Content starts

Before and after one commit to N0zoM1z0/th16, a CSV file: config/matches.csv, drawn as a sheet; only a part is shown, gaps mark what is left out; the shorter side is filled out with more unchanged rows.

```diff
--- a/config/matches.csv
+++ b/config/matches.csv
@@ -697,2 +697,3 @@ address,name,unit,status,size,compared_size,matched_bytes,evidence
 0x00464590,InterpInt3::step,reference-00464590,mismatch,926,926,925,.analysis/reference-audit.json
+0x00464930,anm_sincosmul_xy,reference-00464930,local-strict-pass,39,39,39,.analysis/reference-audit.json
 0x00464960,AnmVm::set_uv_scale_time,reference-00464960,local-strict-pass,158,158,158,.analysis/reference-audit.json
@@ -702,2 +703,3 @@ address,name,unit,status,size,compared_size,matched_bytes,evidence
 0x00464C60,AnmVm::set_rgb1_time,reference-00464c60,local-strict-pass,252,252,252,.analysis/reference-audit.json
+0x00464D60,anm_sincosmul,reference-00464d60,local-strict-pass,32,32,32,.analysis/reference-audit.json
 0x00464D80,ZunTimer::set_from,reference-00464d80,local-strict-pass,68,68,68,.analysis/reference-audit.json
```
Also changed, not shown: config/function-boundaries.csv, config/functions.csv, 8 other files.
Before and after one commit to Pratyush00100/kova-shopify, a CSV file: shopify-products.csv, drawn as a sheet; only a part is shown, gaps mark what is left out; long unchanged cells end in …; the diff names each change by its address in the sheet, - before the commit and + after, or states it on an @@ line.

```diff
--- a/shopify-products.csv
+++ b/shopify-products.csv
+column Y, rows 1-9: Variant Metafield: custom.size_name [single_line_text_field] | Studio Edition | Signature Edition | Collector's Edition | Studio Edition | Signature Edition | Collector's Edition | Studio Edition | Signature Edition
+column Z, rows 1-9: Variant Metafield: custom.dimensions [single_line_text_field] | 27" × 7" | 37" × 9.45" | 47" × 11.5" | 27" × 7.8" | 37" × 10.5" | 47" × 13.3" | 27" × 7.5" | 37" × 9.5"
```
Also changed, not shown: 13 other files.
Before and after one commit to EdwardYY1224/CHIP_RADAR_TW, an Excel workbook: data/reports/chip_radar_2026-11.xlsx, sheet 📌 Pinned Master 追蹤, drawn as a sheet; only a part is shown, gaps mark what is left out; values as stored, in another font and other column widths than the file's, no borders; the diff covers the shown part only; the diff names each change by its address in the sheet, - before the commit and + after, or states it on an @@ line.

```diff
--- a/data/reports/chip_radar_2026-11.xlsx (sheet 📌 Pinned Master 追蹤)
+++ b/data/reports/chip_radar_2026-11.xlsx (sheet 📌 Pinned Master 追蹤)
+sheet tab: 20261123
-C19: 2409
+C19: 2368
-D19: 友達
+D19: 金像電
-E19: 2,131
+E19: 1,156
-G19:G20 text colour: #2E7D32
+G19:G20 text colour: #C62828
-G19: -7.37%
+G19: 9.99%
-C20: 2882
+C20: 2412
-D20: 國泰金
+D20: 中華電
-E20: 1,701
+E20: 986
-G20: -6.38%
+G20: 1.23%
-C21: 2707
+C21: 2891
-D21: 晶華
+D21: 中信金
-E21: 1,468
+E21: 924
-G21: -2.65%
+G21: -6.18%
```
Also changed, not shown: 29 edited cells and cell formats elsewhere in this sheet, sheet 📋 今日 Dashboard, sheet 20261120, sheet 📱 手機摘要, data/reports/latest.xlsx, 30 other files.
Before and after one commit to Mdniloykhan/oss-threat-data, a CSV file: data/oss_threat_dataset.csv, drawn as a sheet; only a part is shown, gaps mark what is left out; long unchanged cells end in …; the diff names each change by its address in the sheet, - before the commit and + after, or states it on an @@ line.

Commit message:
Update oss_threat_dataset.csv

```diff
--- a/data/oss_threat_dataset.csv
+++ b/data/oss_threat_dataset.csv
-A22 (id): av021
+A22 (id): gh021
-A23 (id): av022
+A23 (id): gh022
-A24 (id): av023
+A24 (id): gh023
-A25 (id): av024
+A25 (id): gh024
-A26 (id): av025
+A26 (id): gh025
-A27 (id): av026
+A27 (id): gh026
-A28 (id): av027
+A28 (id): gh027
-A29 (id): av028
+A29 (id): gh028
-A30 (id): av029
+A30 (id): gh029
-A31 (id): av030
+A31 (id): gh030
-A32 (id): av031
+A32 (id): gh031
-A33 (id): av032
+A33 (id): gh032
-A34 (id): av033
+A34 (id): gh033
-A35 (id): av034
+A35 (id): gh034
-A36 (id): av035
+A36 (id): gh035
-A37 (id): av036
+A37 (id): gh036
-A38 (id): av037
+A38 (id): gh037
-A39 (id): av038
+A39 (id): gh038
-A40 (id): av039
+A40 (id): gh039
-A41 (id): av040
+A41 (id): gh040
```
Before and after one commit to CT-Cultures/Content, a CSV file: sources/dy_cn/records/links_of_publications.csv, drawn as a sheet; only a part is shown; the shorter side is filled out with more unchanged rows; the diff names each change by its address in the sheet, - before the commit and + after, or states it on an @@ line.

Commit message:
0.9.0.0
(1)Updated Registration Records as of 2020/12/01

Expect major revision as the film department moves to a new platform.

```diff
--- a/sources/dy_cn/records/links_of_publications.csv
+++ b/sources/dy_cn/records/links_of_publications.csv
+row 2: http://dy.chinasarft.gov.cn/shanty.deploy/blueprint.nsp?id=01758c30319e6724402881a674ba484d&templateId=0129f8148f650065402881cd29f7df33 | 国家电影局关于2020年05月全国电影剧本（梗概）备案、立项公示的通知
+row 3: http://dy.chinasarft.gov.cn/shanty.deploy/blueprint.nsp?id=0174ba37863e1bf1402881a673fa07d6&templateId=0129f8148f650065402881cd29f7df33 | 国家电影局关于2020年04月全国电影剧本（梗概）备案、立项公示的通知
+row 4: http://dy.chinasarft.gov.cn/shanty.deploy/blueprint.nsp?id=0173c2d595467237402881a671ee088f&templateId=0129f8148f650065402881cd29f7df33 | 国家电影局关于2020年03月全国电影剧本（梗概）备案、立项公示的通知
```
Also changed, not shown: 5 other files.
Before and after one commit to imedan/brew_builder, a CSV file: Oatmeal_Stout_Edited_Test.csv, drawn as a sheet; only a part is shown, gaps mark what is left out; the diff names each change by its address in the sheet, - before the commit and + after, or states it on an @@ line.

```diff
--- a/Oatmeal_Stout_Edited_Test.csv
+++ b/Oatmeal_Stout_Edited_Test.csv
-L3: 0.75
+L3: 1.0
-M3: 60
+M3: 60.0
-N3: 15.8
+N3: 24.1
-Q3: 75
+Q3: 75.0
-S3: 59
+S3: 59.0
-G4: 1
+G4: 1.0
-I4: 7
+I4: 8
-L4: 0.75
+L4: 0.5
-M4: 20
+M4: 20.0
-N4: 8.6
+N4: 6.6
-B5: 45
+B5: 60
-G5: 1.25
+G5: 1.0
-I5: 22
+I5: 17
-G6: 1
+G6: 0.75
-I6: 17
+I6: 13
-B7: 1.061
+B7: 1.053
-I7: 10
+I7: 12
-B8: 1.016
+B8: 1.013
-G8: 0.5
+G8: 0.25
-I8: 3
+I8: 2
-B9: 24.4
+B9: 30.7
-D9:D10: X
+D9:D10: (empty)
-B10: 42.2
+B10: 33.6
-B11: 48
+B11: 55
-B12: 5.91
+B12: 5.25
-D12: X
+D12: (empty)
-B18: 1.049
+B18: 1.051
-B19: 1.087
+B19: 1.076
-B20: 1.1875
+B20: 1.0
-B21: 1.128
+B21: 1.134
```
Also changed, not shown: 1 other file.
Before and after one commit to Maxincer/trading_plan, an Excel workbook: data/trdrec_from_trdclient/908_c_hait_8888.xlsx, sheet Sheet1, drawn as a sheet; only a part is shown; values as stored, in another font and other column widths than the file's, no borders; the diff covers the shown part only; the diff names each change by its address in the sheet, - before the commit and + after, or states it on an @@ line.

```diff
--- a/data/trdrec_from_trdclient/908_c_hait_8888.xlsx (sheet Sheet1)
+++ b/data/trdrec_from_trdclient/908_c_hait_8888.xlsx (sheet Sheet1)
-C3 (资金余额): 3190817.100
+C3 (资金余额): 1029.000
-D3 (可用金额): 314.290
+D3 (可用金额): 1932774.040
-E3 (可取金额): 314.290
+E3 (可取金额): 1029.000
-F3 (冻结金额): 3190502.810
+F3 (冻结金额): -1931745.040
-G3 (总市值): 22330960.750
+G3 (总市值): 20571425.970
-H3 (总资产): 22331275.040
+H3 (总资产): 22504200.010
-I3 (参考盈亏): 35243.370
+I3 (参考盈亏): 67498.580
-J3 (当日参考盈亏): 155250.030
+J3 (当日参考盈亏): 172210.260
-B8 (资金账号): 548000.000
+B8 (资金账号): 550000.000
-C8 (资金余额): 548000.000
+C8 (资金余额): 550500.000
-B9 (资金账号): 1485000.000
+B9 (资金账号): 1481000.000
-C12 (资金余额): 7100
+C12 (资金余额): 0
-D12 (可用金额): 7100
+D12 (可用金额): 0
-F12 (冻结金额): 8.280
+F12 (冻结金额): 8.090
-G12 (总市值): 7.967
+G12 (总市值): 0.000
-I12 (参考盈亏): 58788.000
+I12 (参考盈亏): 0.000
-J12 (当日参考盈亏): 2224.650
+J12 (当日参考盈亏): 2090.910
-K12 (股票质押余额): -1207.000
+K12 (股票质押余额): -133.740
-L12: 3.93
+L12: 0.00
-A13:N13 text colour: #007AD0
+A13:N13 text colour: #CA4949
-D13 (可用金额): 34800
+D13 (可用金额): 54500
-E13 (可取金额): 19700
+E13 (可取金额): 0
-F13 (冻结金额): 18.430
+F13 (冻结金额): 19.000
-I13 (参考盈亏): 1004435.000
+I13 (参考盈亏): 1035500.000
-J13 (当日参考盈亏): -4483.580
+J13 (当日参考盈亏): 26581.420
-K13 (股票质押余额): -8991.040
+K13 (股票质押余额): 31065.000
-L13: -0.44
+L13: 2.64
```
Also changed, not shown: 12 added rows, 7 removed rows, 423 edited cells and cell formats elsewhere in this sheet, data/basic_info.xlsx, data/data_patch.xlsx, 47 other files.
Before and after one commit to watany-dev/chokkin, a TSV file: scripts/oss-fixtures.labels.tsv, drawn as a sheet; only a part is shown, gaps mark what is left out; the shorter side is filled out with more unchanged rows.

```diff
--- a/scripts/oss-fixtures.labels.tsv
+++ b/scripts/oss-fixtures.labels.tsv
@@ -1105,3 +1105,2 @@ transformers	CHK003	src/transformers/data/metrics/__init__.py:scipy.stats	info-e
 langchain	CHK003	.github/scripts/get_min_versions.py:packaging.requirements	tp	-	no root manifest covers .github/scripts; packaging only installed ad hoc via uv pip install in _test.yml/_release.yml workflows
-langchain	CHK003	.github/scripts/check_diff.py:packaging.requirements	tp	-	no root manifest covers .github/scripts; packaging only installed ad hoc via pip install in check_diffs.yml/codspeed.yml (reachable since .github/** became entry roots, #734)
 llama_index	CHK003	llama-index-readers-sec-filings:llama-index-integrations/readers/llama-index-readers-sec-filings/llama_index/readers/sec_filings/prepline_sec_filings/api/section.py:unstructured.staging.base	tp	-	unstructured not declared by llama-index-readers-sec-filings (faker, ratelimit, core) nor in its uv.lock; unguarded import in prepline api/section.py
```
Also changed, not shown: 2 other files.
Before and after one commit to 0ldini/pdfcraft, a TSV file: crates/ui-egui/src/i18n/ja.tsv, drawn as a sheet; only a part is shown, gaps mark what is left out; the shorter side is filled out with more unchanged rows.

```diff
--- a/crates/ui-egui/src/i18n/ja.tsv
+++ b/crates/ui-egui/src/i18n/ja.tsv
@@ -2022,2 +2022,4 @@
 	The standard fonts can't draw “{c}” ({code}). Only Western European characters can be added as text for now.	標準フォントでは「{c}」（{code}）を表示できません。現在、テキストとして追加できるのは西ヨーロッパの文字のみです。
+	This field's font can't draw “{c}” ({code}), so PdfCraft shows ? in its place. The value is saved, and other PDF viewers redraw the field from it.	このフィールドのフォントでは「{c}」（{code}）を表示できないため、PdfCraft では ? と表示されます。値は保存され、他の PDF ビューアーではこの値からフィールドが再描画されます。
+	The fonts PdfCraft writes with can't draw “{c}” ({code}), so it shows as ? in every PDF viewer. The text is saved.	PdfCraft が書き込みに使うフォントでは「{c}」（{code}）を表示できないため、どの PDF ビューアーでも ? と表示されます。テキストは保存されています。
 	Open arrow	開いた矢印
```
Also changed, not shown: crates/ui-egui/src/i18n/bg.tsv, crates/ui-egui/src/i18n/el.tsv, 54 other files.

Content ends

TASK INSTRUCTIONS => If a line falls between the first line of the records and the line containing "Also changed, not shown: 13 other files.", inclusive, repeat it exactly; leave out all others.

ANSWER TO THIS PROBLEM =>
Before and after one commit to N0zoM1z0/th16, a CSV file: config/matches.csv, drawn as a sheet; only a part is shown, gaps mark what is left out; the shorter side is filled out with more unchanged rows.

```diff
--- a/config/matches.csv
+++ b/config/matches.csv
@@ -697,2 +697,3 @@ address,name,unit,status,size,compared_size,matched_bytes,evidence
 0x00464590,InterpInt3::step,reference-00464590,mismatch,926,926,925,.analysis/reference-audit.json
+0x00464930,anm_sincosmul_xy,reference-00464930,local-strict-pass,39,39,39,.analysis/reference-audit.json
 0x00464960,AnmVm::set_uv_scale_time,reference-00464960,local-strict-pass,158,158,158,.analysis/reference-audit.json
@@ -702,2 +703,3 @@ address,name,unit,status,size,compared_size,matched_bytes,evidence
 0x00464C60,AnmVm::set_rgb1_time,reference-00464c60,local-strict-pass,252,252,252,.analysis/reference-audit.json
+0x00464D60,anm_sincosmul,reference-00464d60,local-strict-pass,32,32,32,.analysis/reference-audit.json
 0x00464D80,ZunTimer::set_from,reference-00464d80,local-strict-pass,68,68,68,.analysis/reference-audit.json
```
Also changed, not shown: config/function-boundaries.csv, config/functions.csv, 8 other files.
Before and after one commit to Pratyush00100/kova-shopify, a CSV file: shopify-products.csv, drawn as a sheet; only a part is shown, gaps mark what is left out; long unchanged cells end in …; the diff names each change by its address in the sheet, - before the commit and + after, or states it on an @@ line.

```diff
--- a/shopify-products.csv
+++ b/shopify-products.csv
+column Y, rows 1-9: Variant Metafield: custom.size_name [single_line_text_field] | Studio Edition | Signature Edition | Collector's Edition | Studio Edition | Signature Edition | Collector's Edition | Studio Edition | Signature Edition
+column Z, rows 1-9: Variant Metafield: custom.dimensions [single_line_text_field] | 27" × 7" | 37" × 9.45" | 47" × 11.5" | 27" × 7.8" | 37" × 10.5" | 47" × 13.3" | 27" × 7.5" | 37" × 9.5"
```
Also changed, not shown: 13 other files.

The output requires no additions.